    Though he has averaged just 2.0 assists for his career, maybe this is just what Smith needs to move the ball. In a two-man offensive game, he wouldn't have to worry about finding the open man. Besides, there are only so many options available: Smith drives, Smith shoots, Amar'e rolls, Amar'e pops out.

    That's it, and no more than two of those options should be available on a given play.

    In this scenario, Smith does not have to be the passer Kidd and Prigioni are—this duo's athleticism should make the open scorer easy enough to find. That's how he ran it during his time in Denver, and Stoudemire is a much better big than he ever had there.

    Obviously, Iman Shumpert would be the preferred guy to run the pick-and-roll from the shooting guard position.

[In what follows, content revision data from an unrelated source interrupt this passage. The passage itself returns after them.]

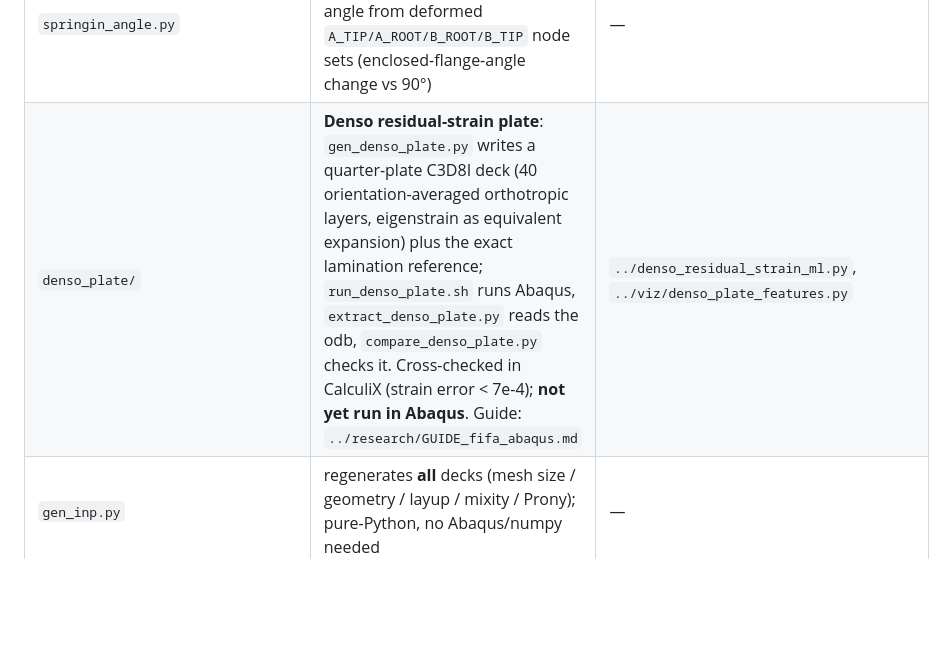
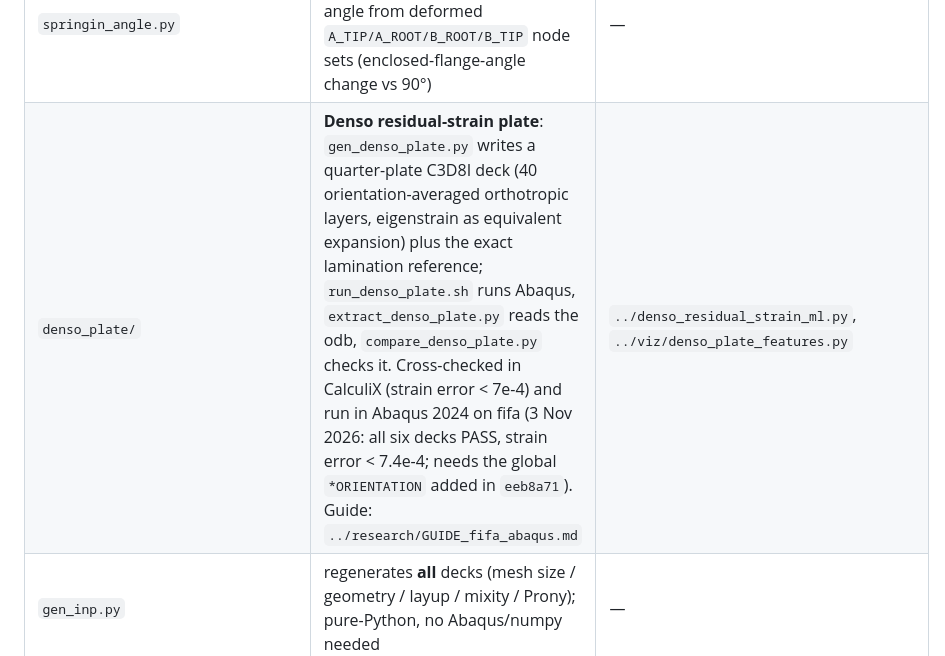
Before and after one commit to keisuke58/wccm2026-cfrp-gnn, a Markdown page: abaqus/README.md, the part around the change. GitHub-like rendering; blank space fills up the shorter version.

Commit message:
Denso plate: Abaqus 2024 results on fifa (table 2, all PASS, superposition), orientation note; README status

```diff
--- a/abaqus/README.md
+++ b/abaqus/README.md
@@ -42,7 +42,7 @@ inverse-design pipeline. For a real project the physics moves to a commercial so
 | `cfrtp_daikin_pfa_hl.inp` | **complete** carbon/**Daikin-PFA** deck (105 nodes, 48 C3D8) driven by the **HL** UMAT — fluoropolymer-representative **PLACEHOLDER** params (high CTE, Tm≈305 °C, Tg≈90 °C); magnitudes illustrative until DSC/DMA data | `../design/*` |
 | `cfrtp_lbracket_springin.inp` | **complete** 3D **L-bracket** (368 nodes, 198 C3D8): two perpendicular flanges + quarter-corner (Rm=6 mm, t=3 mm, W=20 mm), HL crystallization+VE UMAT, statically-determinate 3-2-1 support so the part warps freely → **spring-in** (corner closes on cool-down). Daikin-PFA **PLACEHOLDER** params | `springin_angle.py` |
 | `springin_angle.py` | odbAccess post-processor: computes the L-bracket spring-in angle from deformed `A_TIP/A_ROOT/B_ROOT/B_TIP` node sets (enclosed-flange-angle change vs 90°) | — |
-| `denso_plate/` | **Denso residual-strain plate**: `gen_denso_plate.py` writes a quarter-plate C3D8I deck (40 orientation-averaged orthotropic layers, eigenstrain as equivalent expansion) plus the exact lamination reference; `run_denso_plate.sh` runs Abaqus, `extract_denso_plate.py` reads the odb, `compare_denso_plate.py` checks it. Cross-checked in CalculiX (strain error < 7e-4); **not yet run in Abaqus**. Guide: `../research/GUIDE_fifa_abaqus.md` | `../denso_residual_strain_ml.py`, `../viz/denso_plate_features.py` |
+| `denso_plate/` | **Denso residual-strain plate**: `gen_denso_plate.py` writes a quarter-plate C3D8I deck (40 orientation-averaged orthotropic layers, eigenstrain as equivalent expansion) plus the exact lamination reference; `run_denso_plate.sh` runs Abaqus, `extract_denso_plate.py` reads the odb, `compare_denso_plate.py` checks it. Cross-checked in CalculiX (strain error < 7e-4) and run in Abaqus 2024 on fifa (3 Nov 2026: all six decks PASS, strain error < 7.4e-4; needs the global `*ORIENTATION` added in `eeb8a71`). Guide: `../research/GUIDE_fifa_abaqus.md` | `../denso_residual_strain_ml.py`, `../viz/denso_plate_features.py` |
 | `gen_inp.py` | regenerates **all** decks (mesh size / geometry / layup / mixity / Prony); pure-Python, no Abaqus/numpy needed | — |
 
 ## Physics mapping (Python → Abaqus)
```
Also changed, not shown: research/GUIDE_fifa_abaqus.md (+21 -4 lines).
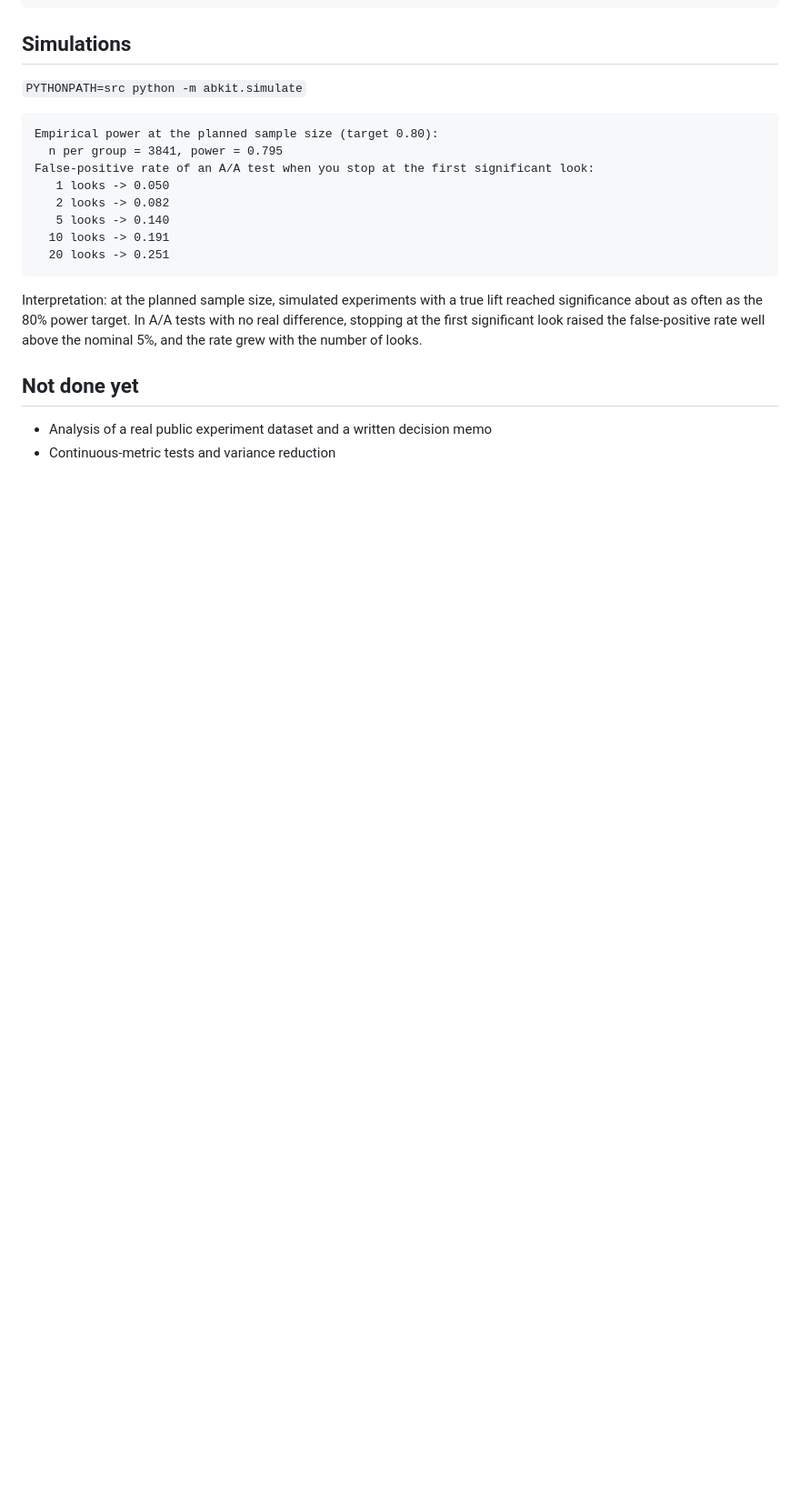
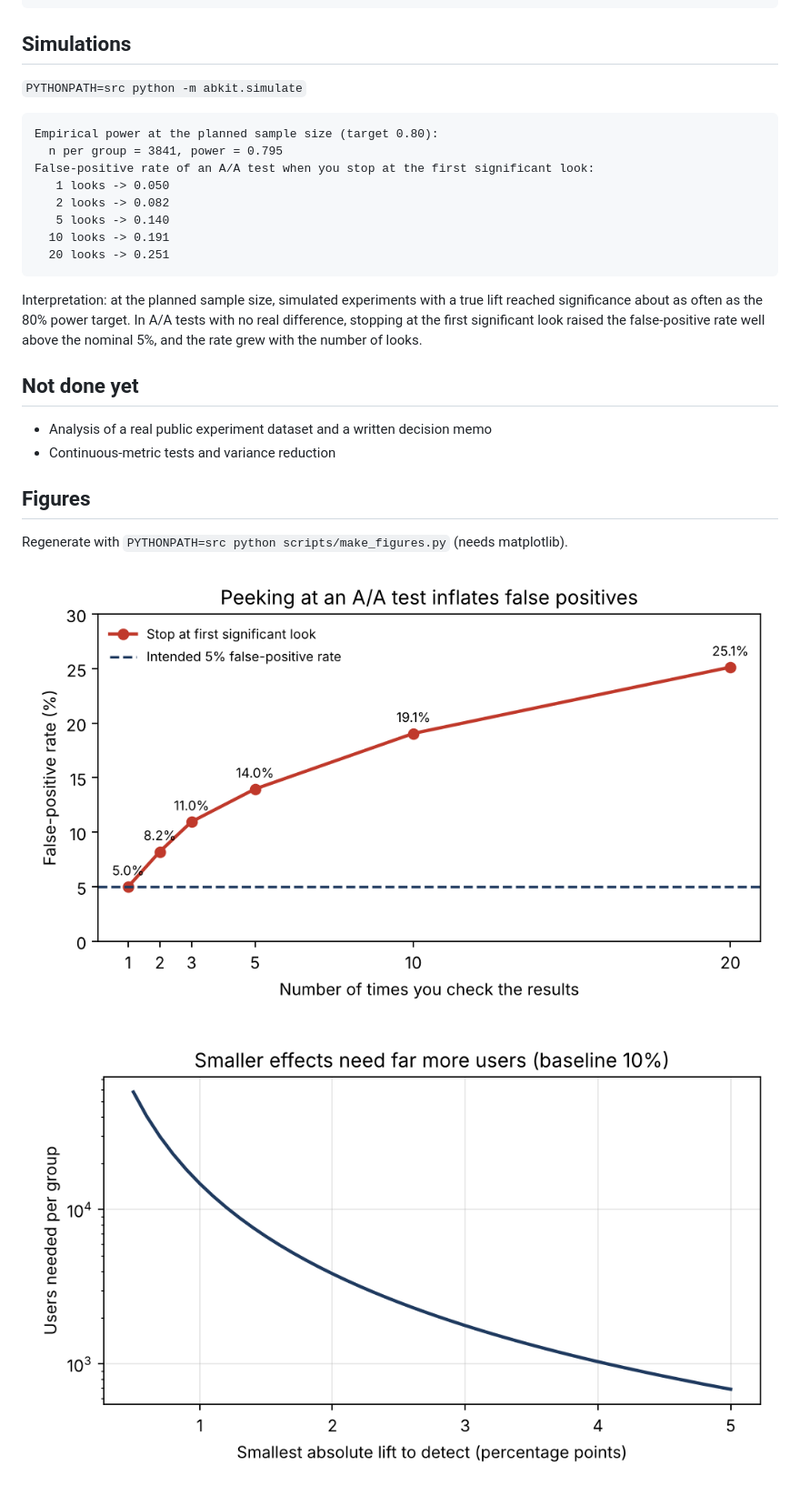
Before and after one commit to SABARISH-R/ab-test-toolkit, a Markdown page: RESULTS.md, the part around the change. Shown at 91% size. GitHub-like rendering; pictures changed too: docs/images/peeking_false_positive_rate.png (added), docs/images/sample_size_vs_effect.png (added); blank space fills up the shorter version.

```diff
--- a/RESULTS.md
+++ b/RESULTS.md
@@ -31,3 +31,10 @@ Interpretation: at the planned sample size, simulated experiments with a true li
 ## Not done yet
 - Analysis of a real public experiment dataset and a written decision memo
 - Continuous-metric tests and variance reduction
+
+## Figures
+Regenerate with `PYTHONPATH=src python scripts/make_figures.py` (needs matplotlib).
+
+![Peeking inflates false positives](docs/images/peeking_false_positive_rate.png)
+
+![Sample size versus effect size](docs/images/sample_size_vs_effect.png)
```
Also changed, not shown: README.md (+6 -0 lines), 1 other file.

    He is Smith's match athletically and is a more experienced passer from his days running the point at Georgia Tech. However, until he is fully healed from his ACL tear, the Knicks would be better not to bank on Shumpert having a quick first step.

    At the same time, Mike Woodson has the luxury of a deep backcourt. He won't have to worry about overexerting Shumpert on offense because he has plenty of guys who can fill his role.

    So long as the Knicks are so loaded with pick-and-roll guys, they'll keep running it.